Both countries support the G20 Leaders Declaration to pursue efforts to triple renewable energy capacity globally by 2030 and intend to sufficiently accelerate renewable energy deployment in their respective economies through 2030 from 2020 levels, so as to accelerate the substitution for coal, oil, and gas generation, and thereby anticipate post-peaking meaningful absolute power sector emission reduction, said one of the 25 points of the statement released yesterday.
Compared with previous announcements, this one contains more specific figures, showing the practicality of this cooperation, Hu Bin, research director of global climate governance at the Institute of Climate Change and Sustainable Development of Tsinghua University, told Yicai.
About the “pursue efforts to triple renewable energy capacity globally by 2030” point, Hu said that previously, the US was cautious, fearing that it would increase China’s influence in the new energy sector, but this time, the US seems to be expressing its approval.
“Given the current situation between the two countries, the determination and implementation of these specific figures are very important and show the practical orientation of this cooperation,” Hu pointed out.
“What matters most is that both countries deliver on today’s commitments to rapidly scale up renewable energy within the decade, phase out dependence on fossil fuels, reduce methane pollution, and strengthen national climate targets,” Manish Bapna, president and chief executive officer of the Natural Resources Defense Council, a US-based non-profit international environmental advocacy group, told Yicai.

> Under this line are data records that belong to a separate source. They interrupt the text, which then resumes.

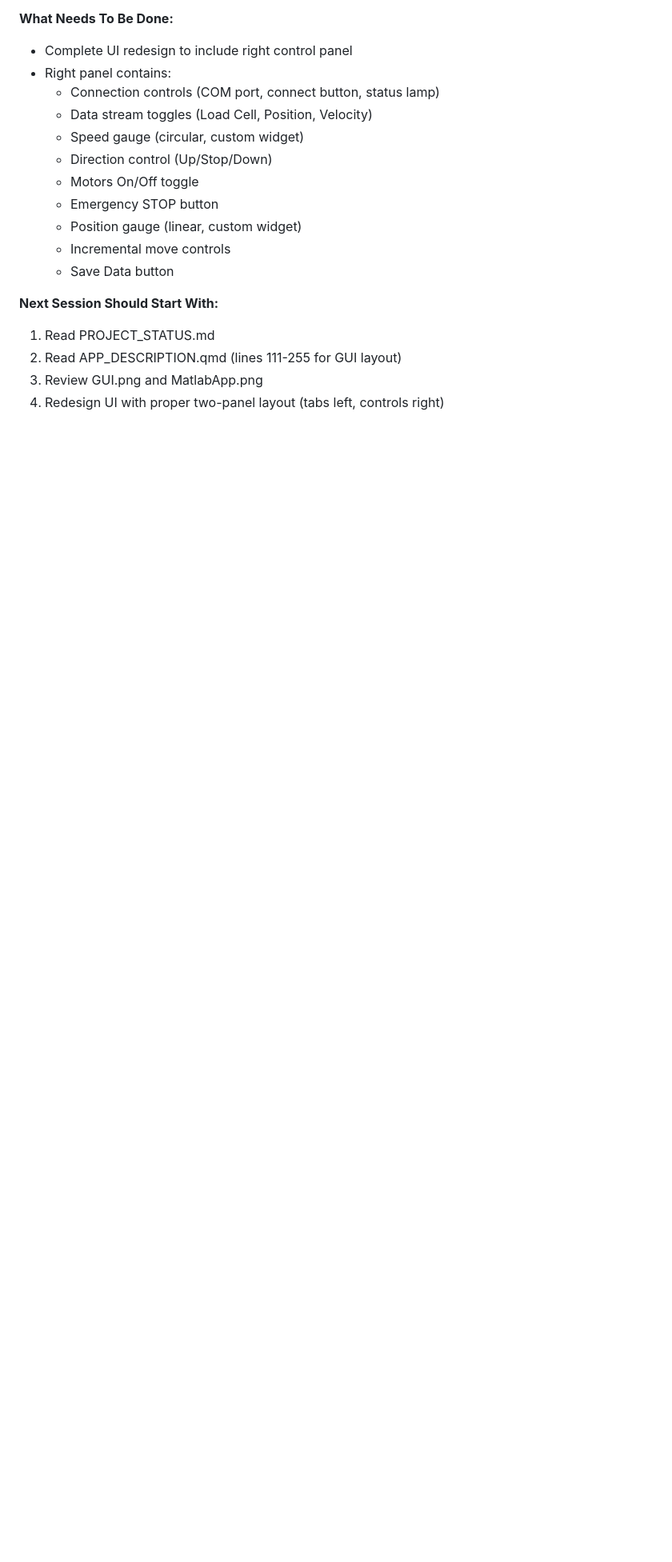
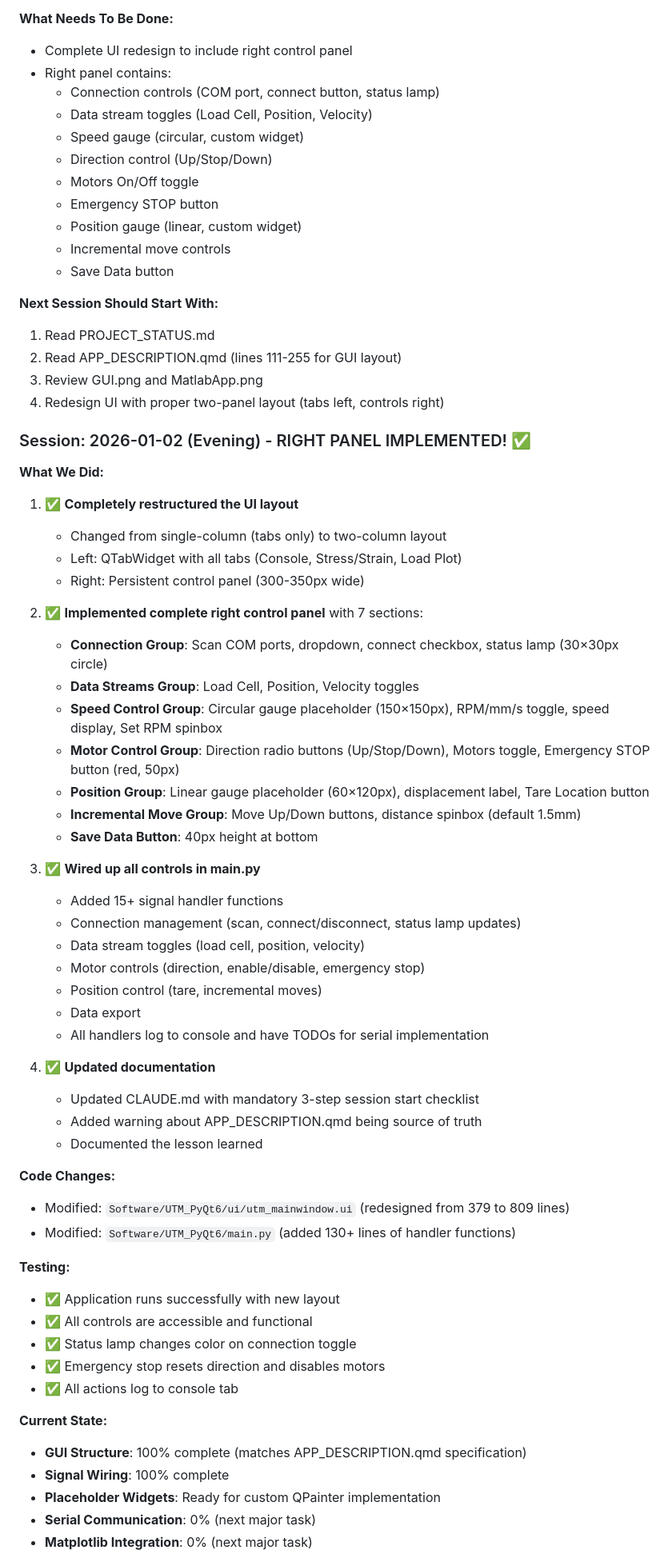
Before and after one commit to cenmir/UTM, a Markdown page: PROJECT_STATUS.md, the part around one of its changes. Shown at 80% size. Rendered like a GitHub page; blank space fills up the shorter version.

```diff
--- a/PROJECT_STATUS.md
+++ b/PROJECT_STATUS.md
@@ -155,3 +155,52 @@ None currently.
 3. Review GUI.png and MatlabApp.png
 4. Redesign UI with proper two-panel layout (tabs left, controls right)
 
+### Session: 2026-01-02 (Evening) - RIGHT PANEL IMPLEMENTED! ✅
+
+**What We Did:**
+1. ✅ **Completely restructured the UI layout**
+   - Changed from single-column (tabs only) to two-column layout
+   - Left: QTabWidget with all tabs (Console, Stress/Strain, Load Plot)
+   - Right: Persistent control panel (300-350px wide)
+
+2. ✅ **Implemented complete right control panel** with 7 sections:
+   - **Connection Group**: Scan COM ports, dropdown, connect checkbox, status lamp (30×30px circle)
+   - **Data Streams Group**: Load Cell, Position, Velocity toggles
+   - **Speed Control Group**: Circular gauge placeholder (150×150px), RPM/mm/s toggle, speed display, Set RPM spinbox
+   - **Motor Control Group**: Direction radio buttons (Up/Stop/Down), Motors toggle, Emergency STOP button (red, 50px)
+   - **Position Group**: Linear gauge placeholder (60×120px), displacement label, Tare Location button
+   - **Incremental Move Group**: Move Up/Down buttons, distance spinbox (default 1.5mm)
+   - **Save Data Button**: 40px height at bottom
+
+3. ✅ **Wired up all controls in main.py**
+   - Added 15+ signal handler functions
+   - Connection management (scan, connect/disconnect, status lamp updates)
+   - Data stream toggles (load cell, position, velocity)
+   - Motor controls (direction, enable/disable, emergency stop)
+   - Position control (tare, incremental moves)
+   - Data export
+   - All handlers log to console and have TODOs for serial implementation
+
+4. ✅ **Updated documentation**
+   - Updated CLAUDE.md with mandatory 3-step session start checklist
+   - Added warning about APP_DESCRIPTION.qmd being source of truth
+   - Documented the lesson learned
+
+**Code Changes:**
+- Modified: `Software/UTM_PyQt6/ui/utm_mainwindow.ui` (redesigned from 379 to 809 lines)
+- Modified: `Software/UTM_PyQt6/main.py` (added 130+ lines of handler functions)
+
+**Testing:**
+- ✅ Application runs successfully with new layout
+- ✅ All controls are accessible and functional
+- ✅ Status lamp changes color on connection toggle
+- ✅ Emergency stop resets direction and disables motors
+- ✅ All actions log to console tab
+
+**Current State:**
+- **GUI Structure**: 100% complete (matches APP_DESCRIPTION.qmd specification)
+- **Signal Wiring**: 100% complete
+- **Placeholder Widgets**: Ready for custom QPainter implementation
+- **Serial Communication**: 0% (next major task)
+- **Matplotlib Integration**: 0% (next major task)
+
```
Also changed, not shown: other parts of PROJECT_STATUS.md (+65 -3 lines), .claude/agents/session-wrapup.md (added, +138 -0 lines).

China and the US also aim to advance at least five large-scale cooperative carbon capture, utilization, and storage projects each by 2030, including from industrial and energy sources, according to the statement.
“The target of advancing at least five large-scale cooperative CCUS projects had never been mentioned before,” Hu noted. “This kind of concrete change represents an important progress for the cooperation between the two countries.”

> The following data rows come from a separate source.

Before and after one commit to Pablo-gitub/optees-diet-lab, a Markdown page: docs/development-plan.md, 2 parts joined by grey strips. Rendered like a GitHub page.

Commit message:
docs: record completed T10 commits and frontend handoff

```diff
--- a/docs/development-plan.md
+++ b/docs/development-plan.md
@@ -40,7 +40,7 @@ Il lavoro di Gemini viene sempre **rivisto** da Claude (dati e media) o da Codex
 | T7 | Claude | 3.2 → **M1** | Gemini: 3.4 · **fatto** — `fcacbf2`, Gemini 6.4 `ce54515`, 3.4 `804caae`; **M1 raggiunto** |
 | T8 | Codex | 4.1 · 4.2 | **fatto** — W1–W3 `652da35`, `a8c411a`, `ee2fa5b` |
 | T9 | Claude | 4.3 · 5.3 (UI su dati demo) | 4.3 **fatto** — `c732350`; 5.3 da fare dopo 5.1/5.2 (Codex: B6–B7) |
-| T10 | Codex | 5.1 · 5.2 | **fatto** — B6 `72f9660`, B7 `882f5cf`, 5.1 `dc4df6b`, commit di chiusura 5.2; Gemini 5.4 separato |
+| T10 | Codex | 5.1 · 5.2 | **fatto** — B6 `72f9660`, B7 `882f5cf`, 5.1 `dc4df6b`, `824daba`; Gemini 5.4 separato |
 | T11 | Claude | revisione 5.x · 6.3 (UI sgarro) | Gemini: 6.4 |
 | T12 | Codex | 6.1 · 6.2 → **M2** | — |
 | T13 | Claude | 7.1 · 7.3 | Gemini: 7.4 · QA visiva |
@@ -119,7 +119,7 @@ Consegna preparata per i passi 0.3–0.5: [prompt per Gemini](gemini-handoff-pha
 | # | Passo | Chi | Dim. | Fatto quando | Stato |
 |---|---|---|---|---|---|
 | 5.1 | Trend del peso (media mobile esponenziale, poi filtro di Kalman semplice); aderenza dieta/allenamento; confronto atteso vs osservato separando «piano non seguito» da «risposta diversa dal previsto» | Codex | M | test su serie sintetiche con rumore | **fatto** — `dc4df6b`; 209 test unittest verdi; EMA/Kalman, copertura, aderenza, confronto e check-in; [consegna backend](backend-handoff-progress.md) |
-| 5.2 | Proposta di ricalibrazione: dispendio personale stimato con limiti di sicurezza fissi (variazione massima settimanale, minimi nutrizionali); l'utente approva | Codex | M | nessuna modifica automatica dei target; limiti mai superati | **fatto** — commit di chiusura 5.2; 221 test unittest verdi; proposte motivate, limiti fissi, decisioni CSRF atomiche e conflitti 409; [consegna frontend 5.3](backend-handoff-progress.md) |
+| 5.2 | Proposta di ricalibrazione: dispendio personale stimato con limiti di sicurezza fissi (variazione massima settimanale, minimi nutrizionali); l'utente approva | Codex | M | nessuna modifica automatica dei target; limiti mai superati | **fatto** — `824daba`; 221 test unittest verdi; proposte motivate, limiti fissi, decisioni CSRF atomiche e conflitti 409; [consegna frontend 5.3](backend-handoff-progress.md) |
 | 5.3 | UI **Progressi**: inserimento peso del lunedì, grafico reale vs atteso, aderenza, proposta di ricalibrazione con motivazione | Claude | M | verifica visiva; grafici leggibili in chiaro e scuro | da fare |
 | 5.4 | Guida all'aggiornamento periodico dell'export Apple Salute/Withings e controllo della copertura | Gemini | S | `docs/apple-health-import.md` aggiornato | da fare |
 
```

Both sides agreed to restart the China-US Energy Efficiency Forum to deepen policy exchanges on energy-saving and carbon-reducing solutions in key areas, including industry, buildings, transportation, and equipment, the statement added.

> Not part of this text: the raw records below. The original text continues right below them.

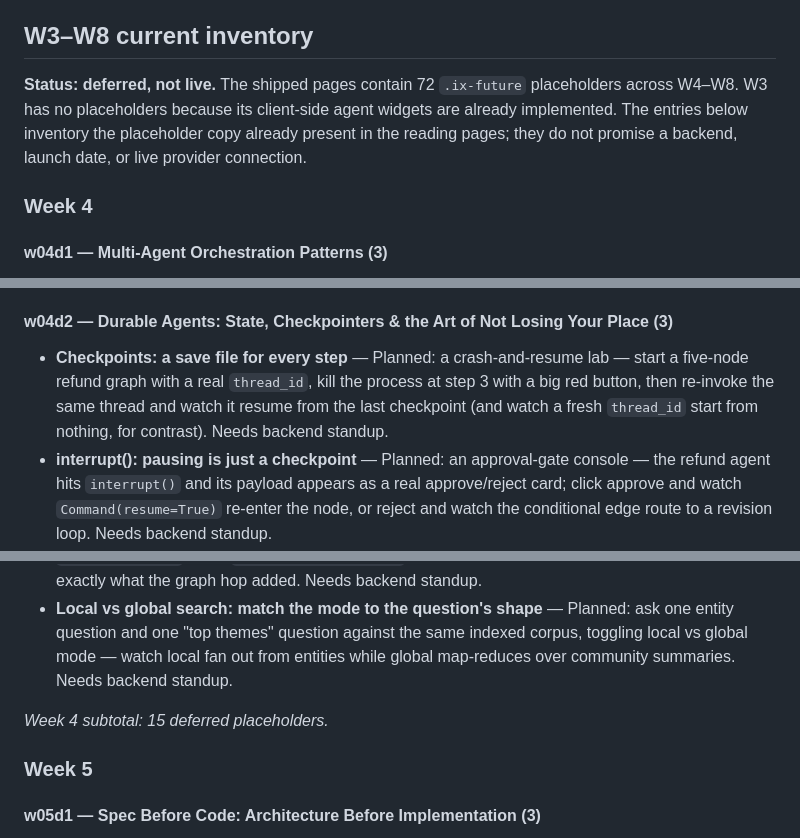
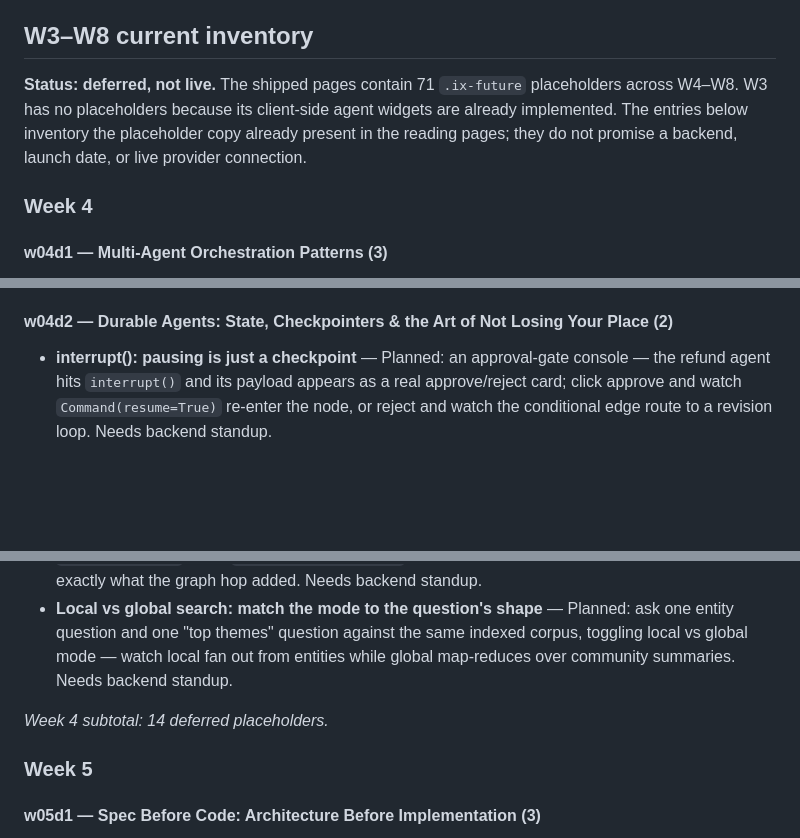
Before and after one commit to 2463-FDE/content, a Markdown page: docs/future-interactives.md, 3 parts joined by grey strips. GitHub-like rendering; blank space fills up the shorter version.

Commit message:
docs: reconcile W4 interactive inventory

```diff
--- a/docs/future-interactives.md
+++ b/docs/future-interactives.md
@@ -40,7 +40,7 @@ before they become functional `ix-run` blocks. Tracked here per the fan-out plan
 
 ## W3–W8 current inventory
 
-**Status: deferred, not live.** The shipped pages contain 72 `.ix-future` placeholders across W4–W8. W3 has no placeholders because its client-side agent widgets are already implemented. The entries below inventory the placeholder copy already present in the reading pages; they do not promise a backend, launch date, or live provider connection.
+**Status: deferred, not live.** The shipped pages contain 71 `.ix-future` placeholders across W4–W8. W3 has no placeholders because its client-side agent widgets are already implemented. The entries below inventory the placeholder copy already present in the reading pages; they do not promise a backend, launch date, or live provider connection.
 
 ### Week 4
 
@@ -50,9 +50,8 @@ before they become functional `ix-run` blocks. Tracked here per the fan-out plan
 - **A handoff is just a tool call** — Planned: wire two OpenAI Agents SDK agents with a `transfer_to_refund_agent` handoff, send one message, and inspect the raw tool call — then re-run with an `input_filter` attached and diff exactly what history the receiving agent saw each time. Needs backend standup.
 - **Orchestrator-worker: parallelism with a price tag** — Planned: fan a research question out to 1 vs 4 parallel subagents and watch a live token meter climb toward the ~15× multiple alongside the coverage gain — feel the economics, not just read them. Needs backend standup.
 
-#### w04d2 — Durable Agents: State, Checkpointers & the Art of Not Losing Your Place (3)
+#### w04d2 — Durable Agents: State, Checkpointers & the Art of Not Losing Your Place (2)
 
-- **Checkpoints: a save file for every step** — Planned: a crash-and-resume lab — start a five-node refund graph with a real `thread_id`, kill the process at step 3 with a big red button, then re-invoke the same thread and watch it resume from the last checkpoint (and watch a fresh `thread_id` start from nothing, for contrast). Needs backend standup.
 - **interrupt(): pausing is just a checkpoint** — Planned: an approval-gate console — the refund agent hits `interrupt()` and its payload appears as a real approve/reject card; click approve and watch `Command(resume=True)` re-enter the node, or reject and watch the conditional edge route to a revision loop. Needs backend standup.
 - **Replay and fork: the history is a data structure** — Planned: a time-travel explorer — scrub through a real thread's checkpoint history on a timeline, pick a `checkpoint_id` to replay (and watch the re-executed LLM step come back different ), then `update_state` a fork and see both branches side by side. Needs backend standup.
 
@@ -74,7 +73,7 @@ before they become functional `ix-run` blocks. Tracked here per the fan-out plan
 - **The retriever ladder: vector entry, graph expansion** — Planned: fire the same question at a `VectorRetriever` and a `VectorCypherRetriever` side by side and diff the retrieved context — see exactly what the graph hop added. Needs backend standup.
 - **Local vs global search: match the mode to the question's shape** — Planned: ask one entity question and one "top themes" question against the same indexed corpus, toggling local vs global mode — watch local fan out from entities while global map-reduces over community summaries. Needs backend standup.
 
-_Week 4 subtotal: 15 deferred placeholders._
+_Week 4 subtotal: 14 deferred placeholders._
 
 ### Week 5
 
```
Also changed, not shown: other parts of docs/future-interactives.md (+1 -1 lines).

Moreover, China and the US intend to hold a high-level event on subnational climate action in the first half of next year, the statement shows. Both sides welcome with appreciation existing subnational cooperation between them and encourage states, provinces, and cities to promote practical climate cooperation.
“In addition to specific numbers, cooperation at the local level has also been a bright spot this time,” Hu said. “With the Biden administration facing elections, local cooperation is an important way to achieve sustained partnership between China and the US.
“Even with a change in the US federal government, there would still be a lot of independence for state governments to work with China,” Hu believes.